● Description of the task: Reply with each record repeated exactly.

─── Dataset extract

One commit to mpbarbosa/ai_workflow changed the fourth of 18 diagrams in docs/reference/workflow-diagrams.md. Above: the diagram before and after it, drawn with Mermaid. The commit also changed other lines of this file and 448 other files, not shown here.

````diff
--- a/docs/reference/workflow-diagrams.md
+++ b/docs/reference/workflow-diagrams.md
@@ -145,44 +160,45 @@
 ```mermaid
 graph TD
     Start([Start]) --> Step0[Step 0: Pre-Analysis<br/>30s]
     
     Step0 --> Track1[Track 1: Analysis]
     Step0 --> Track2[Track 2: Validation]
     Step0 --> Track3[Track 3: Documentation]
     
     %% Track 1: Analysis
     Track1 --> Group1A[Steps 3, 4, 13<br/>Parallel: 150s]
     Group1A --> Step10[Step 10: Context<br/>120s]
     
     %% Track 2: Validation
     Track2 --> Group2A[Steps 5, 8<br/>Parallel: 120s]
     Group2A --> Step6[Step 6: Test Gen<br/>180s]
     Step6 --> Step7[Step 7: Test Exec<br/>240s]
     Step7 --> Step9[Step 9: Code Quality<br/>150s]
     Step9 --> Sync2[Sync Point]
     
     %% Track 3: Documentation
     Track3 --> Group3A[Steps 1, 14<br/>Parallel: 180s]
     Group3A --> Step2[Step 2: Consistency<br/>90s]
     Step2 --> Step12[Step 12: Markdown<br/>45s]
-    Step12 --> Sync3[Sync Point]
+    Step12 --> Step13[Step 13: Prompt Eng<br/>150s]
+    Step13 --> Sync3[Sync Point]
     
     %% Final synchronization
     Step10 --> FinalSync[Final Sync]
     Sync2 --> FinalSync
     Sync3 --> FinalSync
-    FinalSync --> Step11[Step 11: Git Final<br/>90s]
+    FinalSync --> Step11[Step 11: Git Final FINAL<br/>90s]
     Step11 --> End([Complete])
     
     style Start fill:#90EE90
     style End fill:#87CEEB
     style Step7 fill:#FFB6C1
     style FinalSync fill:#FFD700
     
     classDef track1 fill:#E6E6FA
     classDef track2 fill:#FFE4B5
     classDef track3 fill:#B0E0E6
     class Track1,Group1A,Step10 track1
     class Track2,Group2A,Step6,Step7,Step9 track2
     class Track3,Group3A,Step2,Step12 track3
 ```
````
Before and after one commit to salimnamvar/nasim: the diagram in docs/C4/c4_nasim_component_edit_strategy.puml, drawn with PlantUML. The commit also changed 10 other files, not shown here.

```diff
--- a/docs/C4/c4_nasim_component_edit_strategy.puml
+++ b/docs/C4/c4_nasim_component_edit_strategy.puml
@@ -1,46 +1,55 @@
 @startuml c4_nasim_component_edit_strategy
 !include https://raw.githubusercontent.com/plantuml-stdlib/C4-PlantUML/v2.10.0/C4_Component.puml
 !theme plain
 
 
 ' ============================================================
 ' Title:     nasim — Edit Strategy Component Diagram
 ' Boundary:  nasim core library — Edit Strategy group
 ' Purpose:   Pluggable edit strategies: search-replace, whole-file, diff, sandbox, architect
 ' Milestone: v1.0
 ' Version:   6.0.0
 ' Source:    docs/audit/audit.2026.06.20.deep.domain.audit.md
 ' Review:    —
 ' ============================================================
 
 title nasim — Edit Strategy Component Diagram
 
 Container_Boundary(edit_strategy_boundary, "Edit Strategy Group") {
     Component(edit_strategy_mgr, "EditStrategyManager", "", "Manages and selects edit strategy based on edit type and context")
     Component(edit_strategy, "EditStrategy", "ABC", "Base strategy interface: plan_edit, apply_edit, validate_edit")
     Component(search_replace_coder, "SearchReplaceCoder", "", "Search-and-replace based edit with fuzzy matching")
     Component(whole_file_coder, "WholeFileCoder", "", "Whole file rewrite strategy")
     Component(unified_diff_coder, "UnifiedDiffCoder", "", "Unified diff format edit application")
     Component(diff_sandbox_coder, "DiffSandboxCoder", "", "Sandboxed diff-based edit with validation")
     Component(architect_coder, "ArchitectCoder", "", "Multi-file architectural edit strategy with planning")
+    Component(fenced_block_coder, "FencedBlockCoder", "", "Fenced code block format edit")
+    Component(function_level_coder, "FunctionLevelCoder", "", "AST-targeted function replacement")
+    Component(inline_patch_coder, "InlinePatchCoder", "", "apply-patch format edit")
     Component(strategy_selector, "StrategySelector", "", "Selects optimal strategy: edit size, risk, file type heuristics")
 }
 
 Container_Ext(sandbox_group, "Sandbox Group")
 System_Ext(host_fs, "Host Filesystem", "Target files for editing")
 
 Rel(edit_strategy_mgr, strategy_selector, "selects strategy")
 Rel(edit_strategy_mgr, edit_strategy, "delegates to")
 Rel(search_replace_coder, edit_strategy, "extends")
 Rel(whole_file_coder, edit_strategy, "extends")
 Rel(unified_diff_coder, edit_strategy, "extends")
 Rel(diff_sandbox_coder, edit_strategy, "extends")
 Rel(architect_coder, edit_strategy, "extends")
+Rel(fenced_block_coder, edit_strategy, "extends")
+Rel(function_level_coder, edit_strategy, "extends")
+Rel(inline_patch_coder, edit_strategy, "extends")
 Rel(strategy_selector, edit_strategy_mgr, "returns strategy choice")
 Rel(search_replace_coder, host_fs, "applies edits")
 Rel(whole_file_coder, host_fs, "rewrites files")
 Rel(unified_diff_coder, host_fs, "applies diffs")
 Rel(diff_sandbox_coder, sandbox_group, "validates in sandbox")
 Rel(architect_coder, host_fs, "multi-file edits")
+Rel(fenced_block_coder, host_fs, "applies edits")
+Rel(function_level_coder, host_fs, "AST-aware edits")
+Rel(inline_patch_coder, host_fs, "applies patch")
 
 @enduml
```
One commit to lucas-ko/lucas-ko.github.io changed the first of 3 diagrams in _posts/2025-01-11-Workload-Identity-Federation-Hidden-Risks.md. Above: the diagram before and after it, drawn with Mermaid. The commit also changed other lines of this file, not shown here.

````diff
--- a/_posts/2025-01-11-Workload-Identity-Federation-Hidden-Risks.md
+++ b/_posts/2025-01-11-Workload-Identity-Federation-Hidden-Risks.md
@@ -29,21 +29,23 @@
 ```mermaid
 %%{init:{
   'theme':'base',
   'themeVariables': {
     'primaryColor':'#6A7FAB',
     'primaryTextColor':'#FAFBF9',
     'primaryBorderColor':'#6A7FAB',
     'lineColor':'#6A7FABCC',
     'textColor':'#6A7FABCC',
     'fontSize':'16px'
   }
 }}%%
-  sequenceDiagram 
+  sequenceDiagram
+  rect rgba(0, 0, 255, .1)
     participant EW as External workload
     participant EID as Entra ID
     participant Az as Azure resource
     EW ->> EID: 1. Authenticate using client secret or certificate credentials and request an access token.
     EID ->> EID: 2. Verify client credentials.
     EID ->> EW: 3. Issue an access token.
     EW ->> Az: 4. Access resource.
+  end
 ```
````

──────

● Written solution:
One commit to mpbarbosa/ai_workflow changed the fourth of 18 diagrams in docs/reference/workflow-diagrams.md. Above: the diagram before and after it, drawn with Mermaid. The commit also changed other lines of this file and 448 other files, not shown here.

````diff
--- a/docs/reference/workflow-diagrams.md
+++ b/docs/reference/workflow-diagrams.md
@@ -145,44 +160,45 @@
 ```mermaid
 graph TD
     Start([Start]) --> Step0[Step 0: Pre-Analysis<br/>30s]
     
     Step0 --> Track1[Track 1: Analysis]
     Step0 --> Track2[Track 2: Validation]
     Step0 --> Track3[Track 3: Documentation]
     
     %% Track 1: Analysis
     Track1 --> Group1A[Steps 3, 4, 13<br/>Parallel: 150s]
     Group1A --> Step10[Step 10: Context<br/>120s]
     
     %% Track 2: Validation
     Track2 --> Group2A[Steps 5, 8<br/>Parallel: 120s]
     Group2A --> Step6[Step 6: Test Gen<br/>180s]
     Step6 --> Step7[Step 7: Test Exec<br/>240s]
     Step7 --> Step9[Step 9: Code Quality<br/>150s]
     Step9 --> Sync2[Sync Point]
     
     %% Track 3: Documentation
     Track3 --> Group3A[Steps 1, 14<br/>Parallel: 180s]
     Group3A --> Step2[Step 2: Consistency<br/>90s]
     Step2 --> Step12[Step 12: Markdown<br/>45s]
-    Step12 --> Sync3[Sync Point]
+    Step12 --> Step13[Step 13: Prompt Eng<br/>150s]
+    Step13 --> Sync3[Sync Point]
     
     %% Final synchronization
     Step10 --> FinalSync[Final Sync]
     Sync2 --> FinalSync
     Sync3 --> FinalSync
-    FinalSync --> Step11[Step 11: Git Final<br/>90s]
+    FinalSync --> Step11[Step 11: Git Final FINAL<br/>90s]
     Step11 --> End([Complete])
     
     style Start fill:#90EE90
     style End fill:#87CEEB
     style Step7 fill:#FFB6C1
     style FinalSync fill:#FFD700
     
     classDef track1 fill:#E6E6FA
     classDef track2 fill:#FFE4B5
     classDef track3 fill:#B0E0E6
     class Track1,Group1A,Step10 track1
     class Track2,Group2A,Step6,Step7,Step9 track2
     class Track3,Group3A,Step2,Step12 track3
 ```
````
Before and after one commit to salimnamvar/nasim: the diagram in docs/C4/c4_nasim_component_edit_strategy.puml, drawn with PlantUML. The commit also changed 10 other files, not shown here.

```diff
--- a/docs/C4/c4_nasim_component_edit_strategy.puml
+++ b/docs/C4/c4_nasim_component_edit_strategy.puml
@@ -1,46 +1,55 @@
 @startuml c4_nasim_component_edit_strategy
 !include https://raw.githubusercontent.com/plantuml-stdlib/C4-PlantUML/v2.10.0/C4_Component.puml
 !theme plain
 
 
 ' ============================================================
 ' Title:     nasim — Edit Strategy Component Diagram
 ' Boundary:  nasim core library — Edit Strategy group
 ' Purpose:   Pluggable edit strategies: search-replace, whole-file, diff, sandbox, architect
 ' Milestone: v1.0
 ' Version:   6.0.0
 ' Source:    docs/audit/audit.2026.06.20.deep.domain.audit.md
 ' Review:    —
 ' ============================================================
 
 title nasim — Edit Strategy Component Diagram
 
 Container_Boundary(edit_strategy_boundary, "Edit Strategy Group") {
     Component(edit_strategy_mgr, "EditStrategyManager", "", "Manages and selects edit strategy based on edit type and context")
     Component(edit_strategy, "EditStrategy", "ABC", "Base strategy interface: plan_edit, apply_edit, validate_edit")
     Component(search_replace_coder, "SearchReplaceCoder", "", "Search-and-replace based edit with fuzzy matching")
     Component(whole_file_coder, "WholeFileCoder", "", "Whole file rewrite strategy")
     Component(unified_diff_coder, "UnifiedDiffCoder", "", "Unified diff format edit application")
     Component(diff_sandbox_coder, "DiffSandboxCoder", "", "Sandboxed diff-based edit with validation")
     Component(architect_coder, "ArchitectCoder", "", "Multi-file architectural edit strategy with planning")
+    Component(fenced_block_coder, "FencedBlockCoder", "", "Fenced code block format edit")
+    Component(function_level_coder, "FunctionLevelCoder", "", "AST-targeted function replacement")
+    Component(inline_patch_coder, "InlinePatchCoder", "", "apply-patch format edit")
     Component(strategy_selector, "StrategySelector", "", "Selects optimal strategy: edit size, risk, file type heuristics")
 }
 
 Container_Ext(sandbox_group, "Sandbox Group")
 System_Ext(host_fs, "Host Filesystem", "Target files for editing")
 
 Rel(edit_strategy_mgr, strategy_selector, "selects strategy")
 Rel(edit_strategy_mgr, edit_strategy, "delegates to")
 Rel(search_replace_coder, edit_strategy, "extends")
 Rel(whole_file_coder, edit_strategy, "extends")
 Rel(unified_diff_coder, edit_strategy, "extends")
 Rel(diff_sandbox_coder, edit_strategy, "extends")
 Rel(architect_coder, edit_strategy, "extends")
+Rel(fenced_block_coder, edit_strategy, "extends")
+Rel(function_level_coder, edit_strategy, "extends")
+Rel(inline_patch_coder, edit_strategy, "extends")
 Rel(strategy_selector, edit_strategy_mgr, "returns strategy choice")
 Rel(search_replace_coder, host_fs, "applies edits")
 Rel(whole_file_coder, host_fs, "rewrites files")
 Rel(unified_diff_coder, host_fs, "applies diffs")
 Rel(diff_sandbox_coder, sandbox_group, "validates in sandbox")
 Rel(architect_coder, host_fs, "multi-file edits")
+Rel(fenced_block_coder, host_fs, "applies edits")
+Rel(function_level_coder, host_fs, "AST-aware edits")
+Rel(inline_patch_coder, host_fs, "applies patch")
 
 @enduml
```
One commit to lucas-ko/lucas-ko.github.io changed the first of 3 diagrams in _posts/2025-01-11-Workload-Identity-Federation-Hidden-Risks.md. Above: the diagram before and after it, drawn with Mermaid. The commit also changed other lines of this file, not shown here.

````diff
--- a/_posts/2025-01-11-Workload-Identity-Federation-Hidden-Risks.md
+++ b/_posts/2025-01-11-Workload-Identity-Federation-Hidden-Risks.md
@@ -29,21 +29,23 @@
 ```mermaid
 %%{init:{
   'theme':'base',
   'themeVariables': {
     'primaryColor':'#6A7FAB',
     'primaryTextColor':'#FAFBF9',
     'primaryBorderColor':'#6A7FAB',
     'lineColor':'#6A7FABCC',
     'textColor':'#6A7FABCC',
     'fontSize':'16px'
   }
 }}%%
-  sequenceDiagram 
+  sequenceDiagram
+  rect rgba(0, 0, 255, .1)
     participant EW as External workload
     participant EID as Entra ID
     participant Az as Azure resource
     EW ->> EID: 1. Authenticate using client secret or certificate credentials and request an access token.
     EID ->> EID: 2. Verify client credentials.
     EID ->> EW: 3. Issue an access token.
     EW ->> Az: 4. Access resource.
+  end
 ```
````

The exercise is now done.